**WORK TO BE COMPLETED**
Search the material below for the string "jobs". Return every line that holds it.

BEGIN

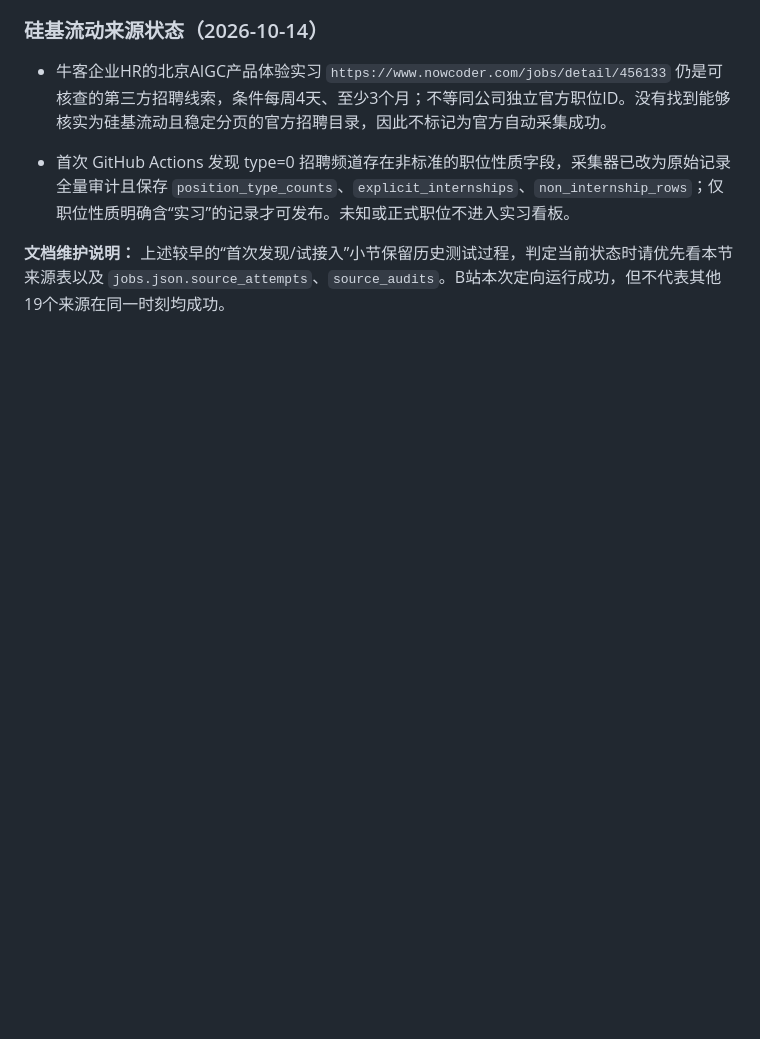
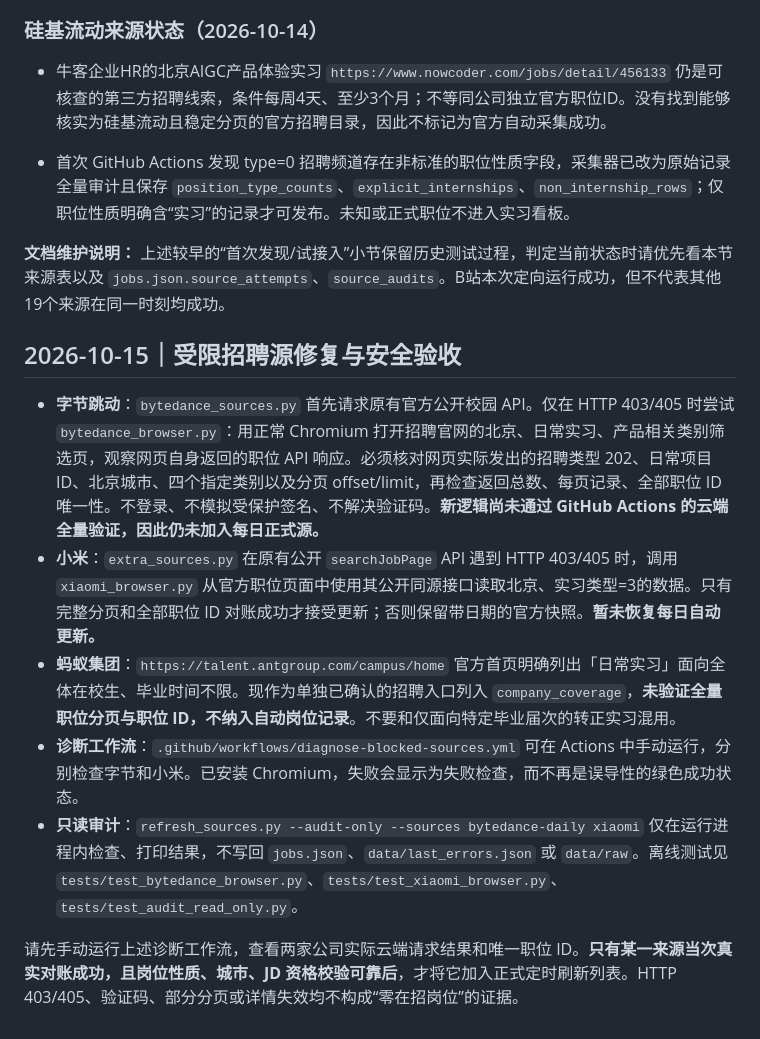
Before and after one commit to a853255726-liu/ai-product-intern-radar, a Markdown page: README.md, the part around the change. GitHub-like rendering; blank space fills up the shorter version.

Commit message:
docs: document bounded ByteDance and Xiaomi browser fallbacks and Ant daily-internship portal

```diff
--- a/README.md
+++ b/README.md
@@ -198,3 +198,14 @@ GitHub Actions 配置：`.github/workflows/site.yml`；每日自动更新和网
 - 首次 GitHub Actions 发现 type=0 招聘频道存在非标准的职位性质字段，采集器已改为原始记录全量审计且保存 `position_type_counts`、`explicit_internships`、`non_internship_rows`；仅职位性质明确含“实习”的记录才可发布。未知或正式职位不进入实习看板。
 
 **文档维护说明：** 上述较早的“首次发现/试接入”小节保留历史测试过程，判定当前状态时请优先看本节来源表以及 `jobs.json.source_attempts`、`source_audits`。B站本次定向运行成功，但不代表其他19个来源在同一时刻均成功。
+
+
+## 2026-10-15｜受限招聘源修复与安全验收
+
+- **字节跳动**：`bytedance_sources.py` 首先请求原有官方公开校园 API。仅在 HTTP 403/405 时尝试 `bytedance_browser.py`：用正常 Chromium 打开招聘官网的北京、日常实习、产品相关类别筛选页，观察网页自身返回的职位 API 响应。必须核对网页实际发出的招聘类型 202、日常项目 ID、北京城市、四个指定类别以及分页 offset/limit，再检查返回总数、每页记录、全部职位 ID 唯一性。不登录、不模拟受保护签名、不解决验证码。**新逻辑尚未通过 GitHub Actions 的云端全量验证，因此仍未加入每日正式源。**
+- **小米**：`extra_sources.py` 在原有公开 `searchJobPage` API 遇到 HTTP 403/405 时，调用 `xiaomi_browser.py` 从官方职位页面中使用其公开同源接口读取北京、实习类型=3的数据。只有完整分页和全部职位 ID 对账成功才接受更新；否则保留带日期的官方快照。**暂未恢复每日自动更新。**
+- **蚂蚁集团**：`https://talent.antgroup.com/campus/home` 官方首页明确列出「日常实习」面向全体在校生、毕业时间不限。现作为单独已确认的招聘入口列入 `company_coverage`，**未验证全量职位分页与职位 ID，不纳入自动岗位记录**。不要和仅面向特定毕业届次的转正实习混用。
+- **诊断工作流**：`.github/workflows/diagnose-blocked-sources.yml` 可在 Actions 中手动运行，分别检查字节和小米。已安装 Chromium，失败会显示为失败检查，而不再是误导性的绿色成功状态。
+- **只读审计**：`refresh_sources.py --audit-only --sources bytedance-daily xiaomi` 仅在运行进程内检查、打印结果，不写回 `jobs.json`、`data/last_errors.json` 或 `data/raw`。离线测试见 `tests/test_bytedance_browser.py`、`tests/test_xiaomi_browser.py`、`tests/test_audit_read_only.py`。
+
+请先手动运行上述诊断工作流，查看两家公司实际云端请求结果和唯一职位 ID。**只有某一来源当次真实对账成功，且岗位性质、城市、JD 资格校验可靠后**，才将它加入正式定时刷新列表。HTTP 403/405、验证码、部分分页或详情失效均不构成“零在招岗位”的证据。
```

END

**ANSWER FOR THIS EXERCISE**
 **文档维护说明：** 上述较早的“首次发现/试接入”小节保留历史测试过程，判定当前状态时请优先看本节来源表以及 `jobs.json.source_attempts`、`source_audits`。B站本次定向运行成功，但不代表其他19个来源在同一时刻均成功。
+- **只读审计**：`refresh_sources.py --audit-only --sources bytedance-daily xiaomi` 仅在运行进程内检查、打印结果，不写回 `jobs.json`、`data/last_errors.json` 或 `data/raw`。离线测试见 `tests/test_bytedance_browser.py`、`tests/test_xiaomi_browser.py`、`tests/test_audit_read_only.py`。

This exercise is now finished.